YOUR OBJECTIVE:
Please write out the data below once more, exactly as it stands.

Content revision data
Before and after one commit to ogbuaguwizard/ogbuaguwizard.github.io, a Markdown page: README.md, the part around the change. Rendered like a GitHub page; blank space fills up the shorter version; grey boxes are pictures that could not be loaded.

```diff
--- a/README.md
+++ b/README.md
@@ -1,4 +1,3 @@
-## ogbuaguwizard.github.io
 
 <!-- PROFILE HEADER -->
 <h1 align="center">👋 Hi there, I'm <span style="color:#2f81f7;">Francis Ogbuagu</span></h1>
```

TASK OUTPUT:
Before and after one commit to ogbuaguwizard/ogbuaguwizard.github.io, a Markdown page: README.md, the part around the change. Rendered like a GitHub page; blank space fills up the shorter version; grey boxes are pictures that could not be loaded.

```diff
--- a/README.md
+++ b/README.md
@@ -1,4 +1,3 @@
-## ogbuaguwizard.github.io
 
 <!-- PROFILE HEADER -->
 <h1 align="center">👋 Hi there, I'm <span style="color:#2f81f7;">Francis Ogbuagu</span></h1>
```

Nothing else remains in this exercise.